“The UCI confirmed today that Spanish rider Alberto Contador returned an adverse analytical finding for clenbuterol following the analysis of urine sample taken during an in competition test on 21st July 2010 on the second rest day of the Tour de France. This result was reported by the WADA accredited laboratory in Cologne to UCI and WADA simultaneously.
“The concentration found by the laboratory was estimated at 50 picograms (or 0,000 000 000 05 grams per ml) which is 400 time less than what the antidoping laboratories accredited by WADA must be able to detect.”
“In view of this very small concentration and in consultation with WADA, the UCI immediately had the proper results management proceedings conducted including the analysis of B sample that confirmed the first result. The rider, who had already put an end to his cycling season before the result was known, was nevertheless formally and provisionally suspended as is prescribed by the World Anti-Doping Code.
“This case required further scientific investigation before any conclusion could be drawn. The UCI continues working with the scientific support of WADA to analyse all the elements that are relevant to the case. This further investigation may take some more time.
“In order to protect the integrity of the proceedings and in accordance with the World Anti-Doping Code, the UCI will refrain from making any further comments until the management of this adverse analytical finding has been completed."
Contador's press officer announced earlier today the Spaniard would hold a press conference in Spain later today to detail his version of events, which was when news of the adverse finding first surfaced. That release pointed the finger at food contamination as the cause behind the issue.
"You can put your hand in the fire and not get burned," Contador meanwhile told Spanish radio on Thursday morning. "If it had been a clear case of doping it would have come out that week.

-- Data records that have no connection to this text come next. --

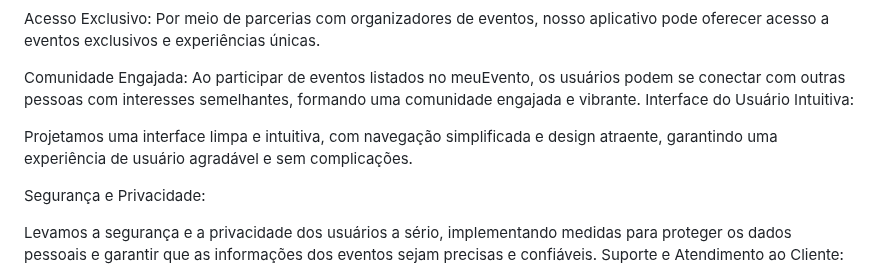
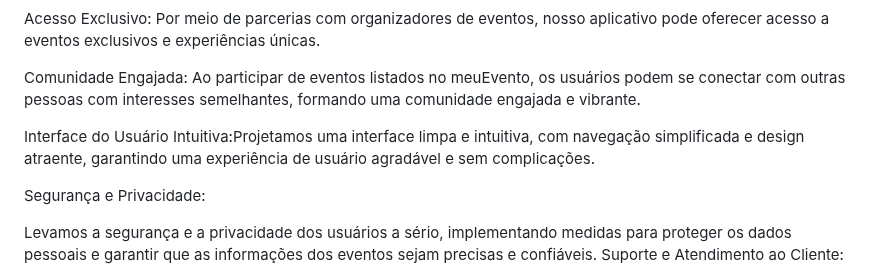
Before and after one commit to SILVIOJRJ/meueventooficial, a Markdown page: README.md, the part around the change. Drawn GitHub-style.

```diff
--- a/README.md
+++ b/README.md
@@ -33,9 +33,8 @@ Descoberta Local: Os usuários podem explorar eventos locais em sua área, desco
 Acesso Exclusivo: Por meio de parcerias com organizadores de eventos, nosso aplicativo pode oferecer acesso a eventos exclusivos e experiências únicas.
 
 Comunidade Engajada: Ao participar de eventos listados no meuEvento, os usuários podem se conectar com outras pessoas com interesses semelhantes, formando uma comunidade engajada e vibrante.
-Interface do Usuário Intuitiva:
 
-Projetamos uma interface limpa e intuitiva, com navegação simplificada e design atraente, garantindo uma experiência de usuário agradável e sem complicações.
+Interface do Usuário Intuitiva:Projetamos uma interface limpa e intuitiva, com navegação simplificada e design atraente, garantindo uma experiência de usuário agradável e sem complicações.
 
 Segurança e Privacidade:
 
```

The food poisoning occurred due to a eating a steak that had come from Spain."